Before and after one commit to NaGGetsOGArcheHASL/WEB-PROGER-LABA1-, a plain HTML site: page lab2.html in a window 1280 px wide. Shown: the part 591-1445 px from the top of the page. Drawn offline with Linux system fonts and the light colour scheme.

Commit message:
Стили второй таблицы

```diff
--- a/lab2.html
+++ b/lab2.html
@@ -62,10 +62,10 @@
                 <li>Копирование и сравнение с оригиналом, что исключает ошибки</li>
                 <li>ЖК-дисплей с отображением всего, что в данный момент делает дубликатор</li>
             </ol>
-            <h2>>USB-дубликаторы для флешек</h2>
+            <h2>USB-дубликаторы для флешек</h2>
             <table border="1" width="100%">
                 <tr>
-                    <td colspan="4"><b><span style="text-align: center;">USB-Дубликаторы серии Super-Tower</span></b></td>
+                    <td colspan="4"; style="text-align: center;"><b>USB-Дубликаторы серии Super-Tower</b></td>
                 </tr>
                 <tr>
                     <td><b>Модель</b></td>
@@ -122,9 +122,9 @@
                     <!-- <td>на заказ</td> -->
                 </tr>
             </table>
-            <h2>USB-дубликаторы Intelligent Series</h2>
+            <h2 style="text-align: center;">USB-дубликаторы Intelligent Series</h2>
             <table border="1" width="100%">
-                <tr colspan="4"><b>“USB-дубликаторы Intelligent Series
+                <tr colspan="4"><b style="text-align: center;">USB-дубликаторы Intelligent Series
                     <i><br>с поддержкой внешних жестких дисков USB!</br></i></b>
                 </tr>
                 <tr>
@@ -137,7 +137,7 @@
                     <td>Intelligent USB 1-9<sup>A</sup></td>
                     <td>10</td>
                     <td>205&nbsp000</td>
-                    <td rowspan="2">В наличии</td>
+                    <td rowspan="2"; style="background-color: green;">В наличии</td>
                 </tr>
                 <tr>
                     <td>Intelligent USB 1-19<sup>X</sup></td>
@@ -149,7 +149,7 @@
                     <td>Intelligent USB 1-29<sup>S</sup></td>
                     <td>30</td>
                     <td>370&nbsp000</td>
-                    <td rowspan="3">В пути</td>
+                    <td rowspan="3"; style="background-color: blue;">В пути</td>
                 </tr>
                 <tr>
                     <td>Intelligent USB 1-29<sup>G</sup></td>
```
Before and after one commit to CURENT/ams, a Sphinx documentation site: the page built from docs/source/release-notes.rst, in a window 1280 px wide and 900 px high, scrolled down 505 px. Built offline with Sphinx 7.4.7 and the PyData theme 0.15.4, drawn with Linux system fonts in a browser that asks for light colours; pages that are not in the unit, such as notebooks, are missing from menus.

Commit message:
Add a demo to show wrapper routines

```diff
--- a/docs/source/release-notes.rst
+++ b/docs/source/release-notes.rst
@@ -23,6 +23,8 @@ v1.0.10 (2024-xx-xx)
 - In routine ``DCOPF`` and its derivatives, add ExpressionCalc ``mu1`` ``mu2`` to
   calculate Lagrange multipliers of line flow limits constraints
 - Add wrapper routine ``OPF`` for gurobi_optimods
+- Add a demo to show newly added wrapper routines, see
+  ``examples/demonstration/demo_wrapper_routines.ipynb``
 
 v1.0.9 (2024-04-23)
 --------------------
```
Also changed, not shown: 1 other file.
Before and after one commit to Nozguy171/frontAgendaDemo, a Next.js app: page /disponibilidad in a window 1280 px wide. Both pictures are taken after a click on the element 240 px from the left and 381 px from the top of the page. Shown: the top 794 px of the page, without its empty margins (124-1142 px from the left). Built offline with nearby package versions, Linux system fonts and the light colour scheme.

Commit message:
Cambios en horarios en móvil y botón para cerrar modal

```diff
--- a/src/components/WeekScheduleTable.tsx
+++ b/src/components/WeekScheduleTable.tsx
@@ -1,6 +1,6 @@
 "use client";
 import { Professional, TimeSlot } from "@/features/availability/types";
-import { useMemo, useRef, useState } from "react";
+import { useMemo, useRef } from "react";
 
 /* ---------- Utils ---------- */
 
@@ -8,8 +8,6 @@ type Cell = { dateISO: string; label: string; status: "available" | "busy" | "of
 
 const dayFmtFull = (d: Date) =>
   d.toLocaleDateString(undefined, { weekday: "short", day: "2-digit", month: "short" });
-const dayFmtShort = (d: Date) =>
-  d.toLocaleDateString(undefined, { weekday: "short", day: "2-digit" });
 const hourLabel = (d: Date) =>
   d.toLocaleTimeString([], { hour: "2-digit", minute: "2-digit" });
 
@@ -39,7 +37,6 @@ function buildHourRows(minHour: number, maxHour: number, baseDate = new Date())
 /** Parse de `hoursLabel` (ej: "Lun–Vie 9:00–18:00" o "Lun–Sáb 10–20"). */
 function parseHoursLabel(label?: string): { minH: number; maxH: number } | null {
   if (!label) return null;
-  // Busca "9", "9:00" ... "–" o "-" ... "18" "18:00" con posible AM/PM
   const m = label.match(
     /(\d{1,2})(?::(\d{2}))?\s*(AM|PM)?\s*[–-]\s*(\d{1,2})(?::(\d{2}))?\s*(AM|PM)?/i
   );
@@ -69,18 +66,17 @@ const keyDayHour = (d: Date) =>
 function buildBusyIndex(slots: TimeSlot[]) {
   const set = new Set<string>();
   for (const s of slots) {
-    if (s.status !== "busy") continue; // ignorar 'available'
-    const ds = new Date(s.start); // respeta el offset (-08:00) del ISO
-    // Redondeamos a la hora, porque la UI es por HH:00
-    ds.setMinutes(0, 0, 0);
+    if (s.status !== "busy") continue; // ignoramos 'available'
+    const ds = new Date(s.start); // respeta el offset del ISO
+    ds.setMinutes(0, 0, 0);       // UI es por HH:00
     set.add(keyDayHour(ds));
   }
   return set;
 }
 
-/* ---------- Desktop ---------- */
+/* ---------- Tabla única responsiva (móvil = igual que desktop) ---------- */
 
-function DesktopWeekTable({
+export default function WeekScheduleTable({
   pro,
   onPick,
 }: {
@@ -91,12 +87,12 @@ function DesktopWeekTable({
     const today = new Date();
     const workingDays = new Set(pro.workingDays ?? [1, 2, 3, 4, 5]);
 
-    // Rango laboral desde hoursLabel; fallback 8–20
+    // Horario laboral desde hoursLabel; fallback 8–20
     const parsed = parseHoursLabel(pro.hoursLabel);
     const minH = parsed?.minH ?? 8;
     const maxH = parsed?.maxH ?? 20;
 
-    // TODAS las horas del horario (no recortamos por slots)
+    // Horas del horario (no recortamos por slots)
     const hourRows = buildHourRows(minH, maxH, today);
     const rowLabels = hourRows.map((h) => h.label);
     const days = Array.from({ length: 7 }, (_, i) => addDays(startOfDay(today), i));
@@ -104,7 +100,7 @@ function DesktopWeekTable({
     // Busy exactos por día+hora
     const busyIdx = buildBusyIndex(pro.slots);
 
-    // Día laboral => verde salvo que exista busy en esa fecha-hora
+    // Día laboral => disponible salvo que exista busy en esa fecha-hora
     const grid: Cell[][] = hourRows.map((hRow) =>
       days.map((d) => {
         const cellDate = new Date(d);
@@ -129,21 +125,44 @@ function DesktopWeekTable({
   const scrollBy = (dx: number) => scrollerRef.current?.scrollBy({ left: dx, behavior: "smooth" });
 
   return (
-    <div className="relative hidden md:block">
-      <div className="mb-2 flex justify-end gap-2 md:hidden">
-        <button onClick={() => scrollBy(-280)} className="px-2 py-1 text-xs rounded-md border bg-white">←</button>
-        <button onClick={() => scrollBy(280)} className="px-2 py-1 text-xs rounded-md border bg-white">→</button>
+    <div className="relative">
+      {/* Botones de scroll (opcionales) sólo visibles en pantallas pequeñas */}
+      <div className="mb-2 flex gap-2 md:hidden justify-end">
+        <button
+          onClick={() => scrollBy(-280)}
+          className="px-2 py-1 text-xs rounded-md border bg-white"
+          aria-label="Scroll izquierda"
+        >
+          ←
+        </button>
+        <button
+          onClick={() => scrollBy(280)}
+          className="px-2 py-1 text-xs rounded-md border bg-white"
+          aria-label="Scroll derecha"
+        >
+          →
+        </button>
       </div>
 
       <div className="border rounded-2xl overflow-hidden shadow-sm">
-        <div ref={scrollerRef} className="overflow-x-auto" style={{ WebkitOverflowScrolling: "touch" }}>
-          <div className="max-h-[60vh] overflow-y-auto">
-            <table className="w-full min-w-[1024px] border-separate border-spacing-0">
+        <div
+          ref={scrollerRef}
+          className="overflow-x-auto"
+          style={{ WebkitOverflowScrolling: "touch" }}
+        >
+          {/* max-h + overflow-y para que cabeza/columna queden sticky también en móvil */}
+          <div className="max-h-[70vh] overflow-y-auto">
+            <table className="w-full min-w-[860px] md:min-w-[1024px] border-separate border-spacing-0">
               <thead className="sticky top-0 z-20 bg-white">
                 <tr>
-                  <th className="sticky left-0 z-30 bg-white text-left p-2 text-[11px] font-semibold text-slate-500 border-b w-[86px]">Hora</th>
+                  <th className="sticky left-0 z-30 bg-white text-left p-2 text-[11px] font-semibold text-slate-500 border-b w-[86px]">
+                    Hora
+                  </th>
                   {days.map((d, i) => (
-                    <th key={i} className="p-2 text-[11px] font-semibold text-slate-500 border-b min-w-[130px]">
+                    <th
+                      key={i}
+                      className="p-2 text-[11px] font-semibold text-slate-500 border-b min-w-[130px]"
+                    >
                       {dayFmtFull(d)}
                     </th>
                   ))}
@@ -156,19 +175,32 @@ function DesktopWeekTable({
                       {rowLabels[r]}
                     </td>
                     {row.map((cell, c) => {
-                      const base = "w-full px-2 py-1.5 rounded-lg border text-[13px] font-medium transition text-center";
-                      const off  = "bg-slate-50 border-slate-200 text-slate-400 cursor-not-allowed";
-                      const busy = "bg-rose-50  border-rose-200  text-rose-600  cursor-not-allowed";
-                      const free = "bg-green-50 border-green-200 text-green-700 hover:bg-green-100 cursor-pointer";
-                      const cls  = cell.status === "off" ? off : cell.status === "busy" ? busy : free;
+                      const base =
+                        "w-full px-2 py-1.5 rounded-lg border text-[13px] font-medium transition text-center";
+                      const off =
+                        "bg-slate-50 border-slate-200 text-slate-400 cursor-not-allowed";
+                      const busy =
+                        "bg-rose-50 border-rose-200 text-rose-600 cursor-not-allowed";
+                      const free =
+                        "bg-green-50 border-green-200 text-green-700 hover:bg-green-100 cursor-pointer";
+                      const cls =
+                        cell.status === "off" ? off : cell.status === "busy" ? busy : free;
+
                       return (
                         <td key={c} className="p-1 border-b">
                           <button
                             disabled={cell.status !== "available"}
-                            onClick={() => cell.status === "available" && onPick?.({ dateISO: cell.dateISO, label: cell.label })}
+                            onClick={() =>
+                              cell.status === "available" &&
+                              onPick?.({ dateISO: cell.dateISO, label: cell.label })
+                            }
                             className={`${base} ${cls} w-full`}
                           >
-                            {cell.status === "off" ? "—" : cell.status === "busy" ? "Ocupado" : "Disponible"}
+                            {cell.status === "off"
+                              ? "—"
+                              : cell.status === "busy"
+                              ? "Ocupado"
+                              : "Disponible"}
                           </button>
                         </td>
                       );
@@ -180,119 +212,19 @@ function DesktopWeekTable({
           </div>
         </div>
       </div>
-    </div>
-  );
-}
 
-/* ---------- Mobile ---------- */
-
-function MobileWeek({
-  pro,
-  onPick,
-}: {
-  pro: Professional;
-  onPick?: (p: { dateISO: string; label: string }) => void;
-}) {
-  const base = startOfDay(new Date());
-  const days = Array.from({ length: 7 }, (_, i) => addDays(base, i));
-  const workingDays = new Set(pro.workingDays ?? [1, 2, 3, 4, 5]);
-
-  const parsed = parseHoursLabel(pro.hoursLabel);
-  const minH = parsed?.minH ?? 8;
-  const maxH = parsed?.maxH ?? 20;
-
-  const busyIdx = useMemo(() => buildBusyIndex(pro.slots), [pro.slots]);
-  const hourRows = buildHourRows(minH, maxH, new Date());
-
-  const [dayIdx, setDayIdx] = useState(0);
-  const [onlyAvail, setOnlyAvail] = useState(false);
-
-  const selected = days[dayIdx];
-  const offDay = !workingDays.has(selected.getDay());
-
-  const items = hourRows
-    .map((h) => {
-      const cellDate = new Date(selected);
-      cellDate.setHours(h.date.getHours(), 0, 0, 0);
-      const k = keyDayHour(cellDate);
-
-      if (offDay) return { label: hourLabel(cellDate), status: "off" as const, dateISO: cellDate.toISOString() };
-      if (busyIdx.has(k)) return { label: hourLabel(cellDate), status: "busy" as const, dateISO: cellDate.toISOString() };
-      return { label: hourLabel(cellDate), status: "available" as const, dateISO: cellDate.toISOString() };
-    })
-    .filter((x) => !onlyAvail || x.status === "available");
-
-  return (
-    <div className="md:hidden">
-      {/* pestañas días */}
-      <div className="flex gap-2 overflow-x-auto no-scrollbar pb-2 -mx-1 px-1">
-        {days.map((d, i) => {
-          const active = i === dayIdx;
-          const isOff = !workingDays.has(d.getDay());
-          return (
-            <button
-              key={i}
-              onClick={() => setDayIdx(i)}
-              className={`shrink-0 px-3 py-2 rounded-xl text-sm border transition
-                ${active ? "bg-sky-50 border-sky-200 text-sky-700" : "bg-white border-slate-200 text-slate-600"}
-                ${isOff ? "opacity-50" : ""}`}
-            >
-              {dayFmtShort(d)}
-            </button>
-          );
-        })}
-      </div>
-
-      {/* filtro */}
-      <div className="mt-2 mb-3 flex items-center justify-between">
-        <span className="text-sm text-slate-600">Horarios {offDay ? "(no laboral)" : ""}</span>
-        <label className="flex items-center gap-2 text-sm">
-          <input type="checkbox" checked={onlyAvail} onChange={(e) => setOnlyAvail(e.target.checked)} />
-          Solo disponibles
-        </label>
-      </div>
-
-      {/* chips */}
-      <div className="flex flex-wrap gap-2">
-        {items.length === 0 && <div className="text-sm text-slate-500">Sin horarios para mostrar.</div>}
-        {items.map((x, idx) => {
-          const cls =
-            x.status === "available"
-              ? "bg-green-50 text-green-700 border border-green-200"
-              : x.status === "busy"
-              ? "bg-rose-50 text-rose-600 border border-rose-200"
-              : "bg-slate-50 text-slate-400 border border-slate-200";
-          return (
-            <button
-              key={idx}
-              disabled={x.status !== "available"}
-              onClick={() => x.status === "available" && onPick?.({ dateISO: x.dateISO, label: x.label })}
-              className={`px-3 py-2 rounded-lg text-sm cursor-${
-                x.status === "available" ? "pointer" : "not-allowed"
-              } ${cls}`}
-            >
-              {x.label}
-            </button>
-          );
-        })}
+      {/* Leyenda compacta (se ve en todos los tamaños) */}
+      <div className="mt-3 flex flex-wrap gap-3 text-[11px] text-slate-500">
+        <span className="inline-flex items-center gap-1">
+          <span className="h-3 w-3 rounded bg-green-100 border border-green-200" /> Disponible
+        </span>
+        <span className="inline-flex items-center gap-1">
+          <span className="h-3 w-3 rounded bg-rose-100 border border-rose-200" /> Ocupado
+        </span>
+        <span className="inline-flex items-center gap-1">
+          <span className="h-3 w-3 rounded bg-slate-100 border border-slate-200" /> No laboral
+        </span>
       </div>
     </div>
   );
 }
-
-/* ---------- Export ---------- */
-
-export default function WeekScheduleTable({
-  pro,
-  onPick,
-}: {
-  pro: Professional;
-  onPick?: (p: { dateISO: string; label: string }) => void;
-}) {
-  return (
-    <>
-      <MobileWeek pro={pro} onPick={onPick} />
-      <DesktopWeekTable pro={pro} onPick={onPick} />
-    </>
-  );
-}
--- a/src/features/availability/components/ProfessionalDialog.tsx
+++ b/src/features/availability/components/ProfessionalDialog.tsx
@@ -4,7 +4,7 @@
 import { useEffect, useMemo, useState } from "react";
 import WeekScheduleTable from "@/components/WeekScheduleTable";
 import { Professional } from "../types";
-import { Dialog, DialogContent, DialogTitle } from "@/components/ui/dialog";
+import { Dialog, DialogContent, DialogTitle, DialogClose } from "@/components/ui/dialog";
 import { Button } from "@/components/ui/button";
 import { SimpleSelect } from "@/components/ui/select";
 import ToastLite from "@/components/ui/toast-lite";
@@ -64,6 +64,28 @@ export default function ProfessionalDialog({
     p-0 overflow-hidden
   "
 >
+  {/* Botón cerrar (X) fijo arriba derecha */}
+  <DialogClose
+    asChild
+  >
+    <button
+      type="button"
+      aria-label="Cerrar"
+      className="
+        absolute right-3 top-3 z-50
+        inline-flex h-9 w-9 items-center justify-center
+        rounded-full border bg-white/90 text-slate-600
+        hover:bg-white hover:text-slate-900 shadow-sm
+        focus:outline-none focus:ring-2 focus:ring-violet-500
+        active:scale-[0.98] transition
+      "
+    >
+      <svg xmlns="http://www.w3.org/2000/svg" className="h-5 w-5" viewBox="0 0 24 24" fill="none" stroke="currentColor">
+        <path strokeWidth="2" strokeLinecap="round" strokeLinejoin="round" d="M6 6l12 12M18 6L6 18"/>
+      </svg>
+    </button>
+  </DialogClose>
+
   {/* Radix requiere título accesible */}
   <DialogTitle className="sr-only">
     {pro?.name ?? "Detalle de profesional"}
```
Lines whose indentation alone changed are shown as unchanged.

◇ ◇ ◇ ◇ ◇ ◇ ◇

*TASK TO CARRY OUT*:
Scan the listing above for the word "number" and copy every line that holds it.

*THE ANSWER*:
@@ -39,7 +37,6 @@ function buildHourRows(minHour: number, maxHour: number, baseDate = new Date())
 function parseHoursLabel(label?: string): { minH: number; maxH: number } | null {
   const scrollBy = (dx: number) => scrollerRef.current?.scrollBy({ left: dx, behavior: "smooth" });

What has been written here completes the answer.